Wild @ Rivers - November 2014

Click on the images to enlarge.

Diary Entry by Charmaine Cooper


Toadstool

Dusk is falling and a cold blustery wind whips through the orchard as a Fox streaks between the apple trees and into the hedge. The silence of the darkening skies is broken by the crackling screams of skyward rockets. Startled Blackbirds fling themselves from their night roosts and the air is filled with their alarm calls.


Lichens in the scrub

Although it is dull, wet and grey there is a bright coppery glow from the meadow’s Beech hedge that cheers the otherwise miserable day. In the scrub, Long Tailed-tits bounce through the fissured trunks and naked wet dark limbs of Hawthorn trees. Ruby red berries cling to the branches and are descended on by a large flock of Fieldfares and glossy Blackbirds. When disturbed the birds burst upwards from the trees in a cacophony of sound, swirl round and dive back down to continue feeding. Beneath them the air is pierced by the shrieking alarm call of the Wren as it explodes from the dense shrubbery, its chestnut plumage vivid against the dull branches. Further on a Female Pheasant is startled from the dying grass and there is a flurry and whirring of wings as she takes to the air displaying her fawn and mottled plumage and splayed tail before she rapidly descends back into cover. The Green Woodpecker’s call echoes across the old site as a Robin sings his territorial song from a high perch which is answered by a distant Robin also intent on claiming his patch. Robins begin early in winter to stake their claim for nesting sites.


Toadstool

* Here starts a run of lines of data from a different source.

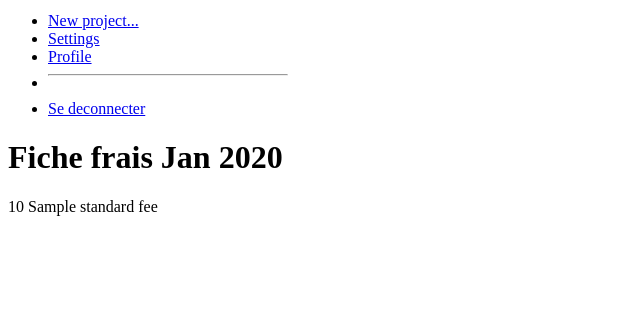
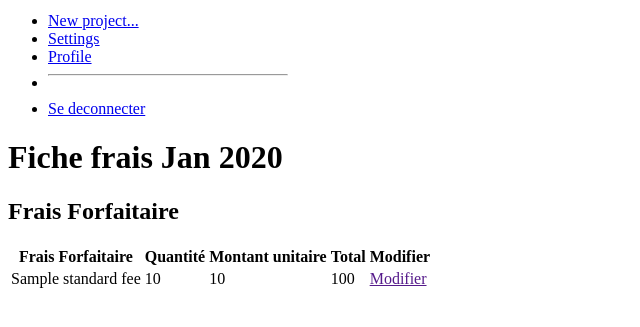
Before and after one commit to leobatouxas/GSB-Symfony, a Symfony app: template templates/feesheet/show.html.twig in a window 1280 px wide. Shown: the part 176-503 px from the top of the page, without its empty margins (0-640 px from the left). Run offline with Twig, Linux system fonts and the light colour scheme; the template is opened without the code that fills it: most values are stand-ins (such as "Sample title", 1, 10 or a date in 2020); some libraries are stand-ins or nearby versions.

Commit message:
Ajout : Affichage Frais Forfaitaire

```diff
--- a/templates/feesheet/show.html.twig
+++ b/templates/feesheet/show.html.twig
@@ -3,10 +3,33 @@
 {% block title %}Hello FeesheetController!{% endblock %}
 
 {% block body %}
+<div class="text-center">
     <h1>Fiche frais {{ feesheet.date|date("M") ~ ' '  ~ feesheet.date|date("Y") }}</h1>
+</div>
+<div>
+<h2>Frais Forfaitaire</h2>
+<table class="table">
+  <thead>
+    <tr>
+      <th scope="col">Frais Forfaitaire</th>
+      <th scope="col">Quantité</th>
+      <th scope="col">Montant unitaire</th>
+      <th scope="col">Total</th>
+      <th scope="col">Modifier</th>
+    </tr>
+  </thead>
+  <tbody>
+    {% for standardFeesLine in standardFeesLines %}
+        <tr>
+        <td>{{standardFeesLine.StandardFees.name}}</td>
+        <td>{{standardFeesLine.quantity}}</td>
+        <td>{{standardFeesLine.StandardFees.UnitAmount}}</td>
+        <td>{{ standardFeesLine.quantity * standardFeesLine.StandardFees.UnitAmount}}</td>
+        <td><a href="">Modifier</a></td>
+        </tr>
+    {% endfor %}
+  </tbody>
+</table>
 
-    {% for standardFeesLine in standardFeesLines %}
-        {{ standardFeesLine.quantity }}
-        {{ standardFeesLine.StandardFees.name }}
-    {% endfor %}
+</div>
 {% endblock %}
```
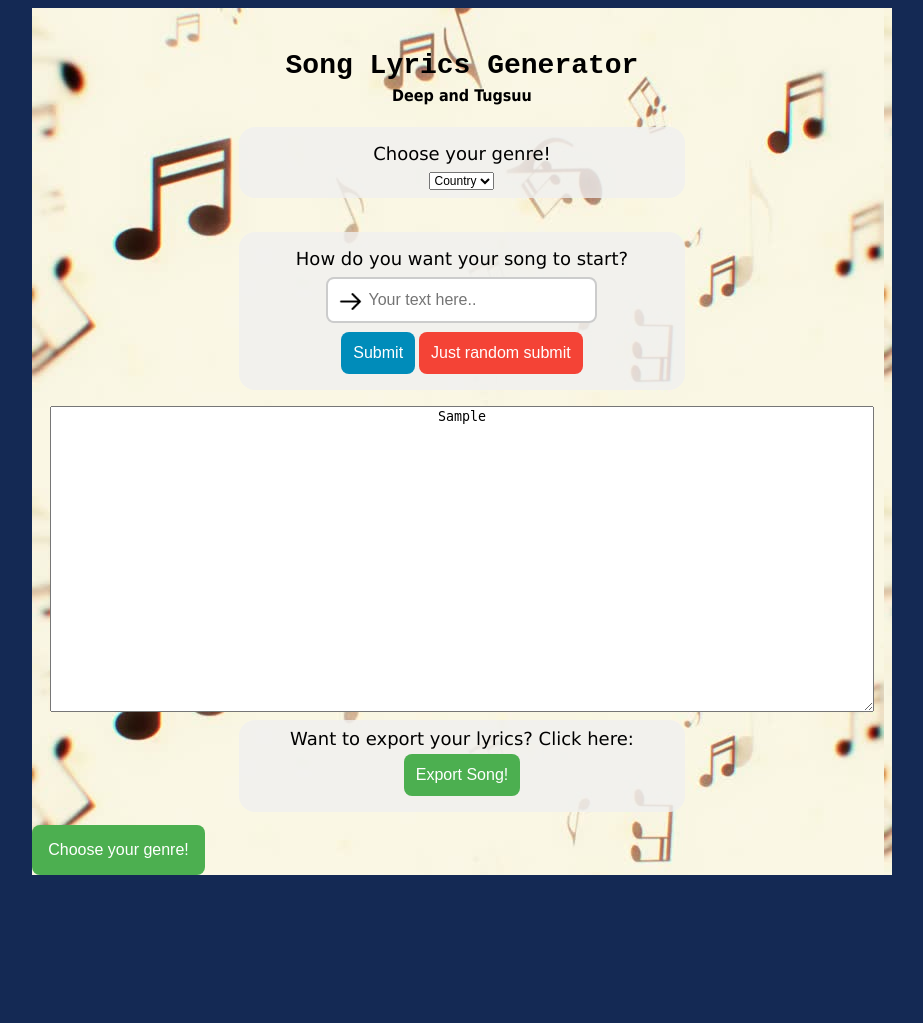
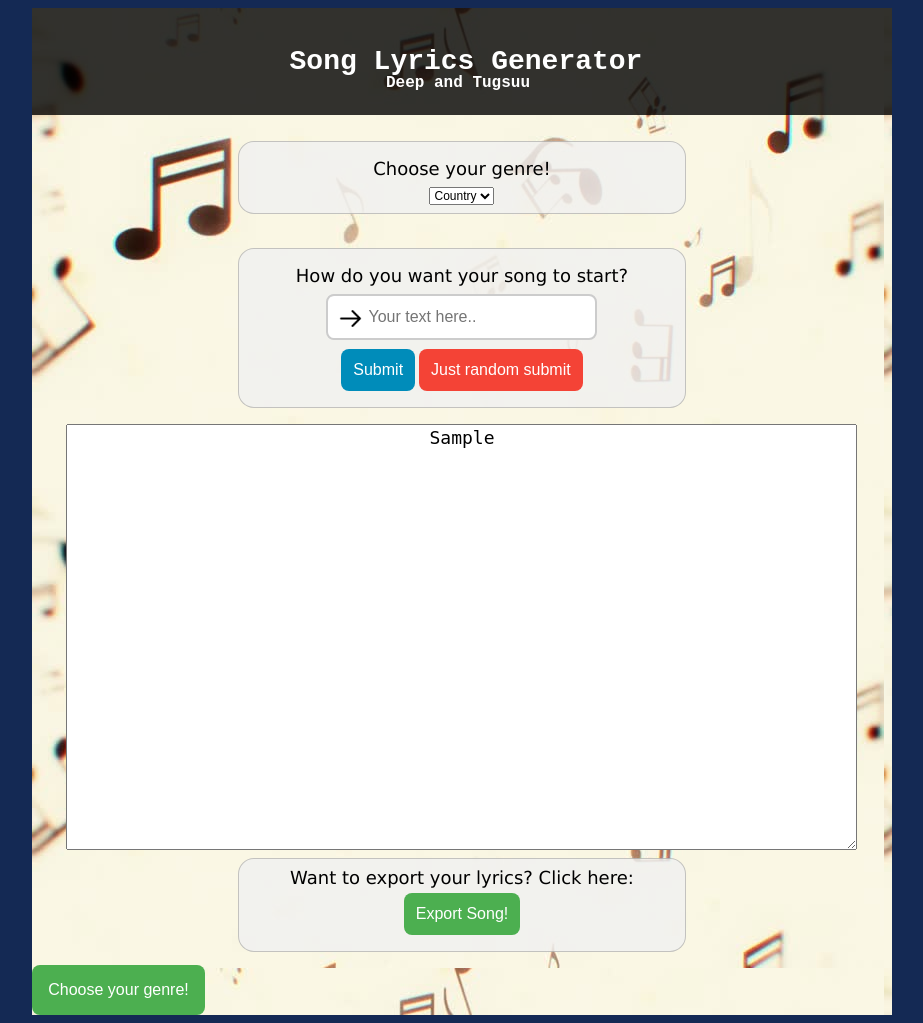
Before and after one commit to tugsbayasgalan/6s198-demo-page, a Flask app: template templates/index.html in a window 1280 px wide. Shown: the whole page, without its empty margins (178-1101 px from the left). Before the commit the page ends 875 px from the top, so only its background shows below. Run offline with Flask 2, Linux system fonts and the light colour scheme; the template is opened without the code that fills it: most values are stand-ins (such as "Sample title", 1, 10 or a date in 2020); parts of the project's set-up code (start-up, migrations or seed data) failed here and were passed over.

Commit message:
box borders added, title bar done

```diff
--- a/templates/index.css
+++ b/templates/index.css
@@ -30,18 +30,25 @@ body {
 }
 
 /*css for title and authors*/
+#title {
+	background-color: rgba(0,0,0,0.80);
+	color: white;
+	padding:1px;
+}
+
 #truetitle {
 	text-align: center;
 	font-family: "Courier New", Courier, monospace;
 	font-size: 28px;
-	padding-top: 5px;
+	top: 0;
+	padding-left: 8px;
 }
 
 #subtitle {
 	text-align: center;
-	font-family: Tahoma, Geneva, sans-serif;
-	position: relative;
-	margin-top: -32px;
+	font-family: "Courier New", Courier, monospace;
+	margin-top: -40px;
+	padding-right: 8px;
 
 }
 
@@ -51,6 +58,9 @@ body {
 	padding: 8px;
     background-color: rgba(241,241,241,0.8);
     border-radius: 16px;
+    border-color: rgba(0,0,0,0.2);
+    border-width: 1px;
+    border-style: solid;
     width: 50%;
     margin: 8px auto;
 }
@@ -70,6 +80,9 @@ body {
 	padding: 8px;
     background-color: rgba(241,241,241,0.8);
     border-radius: 16px;
+    border-color: rgba(0,0,0,0.2);
+    border-width: 1px;
+    border-style: solid;
     width: 50%;
     margin: 8px auto;
 }
@@ -144,10 +157,12 @@ input[type=text] {
 #gentext {
 	text-align: center;
 	margin-top: 8px;
+	margin-bottom: 8px;
 }
 
 #generatedtext {
 	text-align: center;
+	font-size: 18px;
 }
 
 /*css for export option*/
@@ -156,6 +171,9 @@ input[type=text] {
 	padding: 8px;
     background-color: rgba(241,241,241,0.8);
     border-radius: 16px;
+    border-color: rgba(0,0,0,0.2);
+    border-width: 1px;
+    border-style: solid;
     width: 50%;
     margin: 8px auto;
 }
--- a/templates/index.html
+++ b/templates/index.html
@@ -4,7 +4,7 @@
   <link rel='stylesheet' type='text/css' href='index.css'>
 </head>
 
-<body onload="loadTextArea()">
+<body onload="loadTextArea(); window.scroll(0, 20);">
 
   <script>
 
@@ -42,7 +42,7 @@
       </div>
     </div>
 
-
+    <br>
     <form action="http://127.0.0.1:5000/" method="post">
 
       <div id="firstprompt">
@@ -80,7 +80,7 @@
 
 
     <div id="gentext">
-      <textarea id="generatedText" rows="20" cols="100">{{generated_lyrics}}</textarea>
+      <textarea id="generatedText" rows="20" cols="70">{{generated_lyrics}}</textarea>
     </div>
 
     <div id="exportsong">
```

The warm wet autumn has brought forth a multitude of Fungi throughout the Orchard and the old nursery site. Some of the larger species of fungus have tumbled over where they appear to have been nibbled by unseen foragers. Rabbits scatter along the footpaths and a small dark brown Bank Vole weaves its way across the path and darts for cover. Semi-circles of fungi fairy rings are scattered throughout the meadow. In the nursery scrub the grey lichen encrusted branches of the Hawthorn provide shelter for insects as birds gorge on the branches’ bountiful berries. Amongst the fallen berries a Common Shrew dashes, a flash of brown and it’s gone, a small mammal that lives life in the fast lane. A large Bumble Bee flies gently through the meadow. A dark shape passes overhead and settles on the grass, revealing itself as a Peacock butterfly, both insects still on the wing because of the unseasonably warm November.


You can navigate through the other Wild @ Rivers diaries by date    << Earlier     Later>>
or view all entries in the diary archive.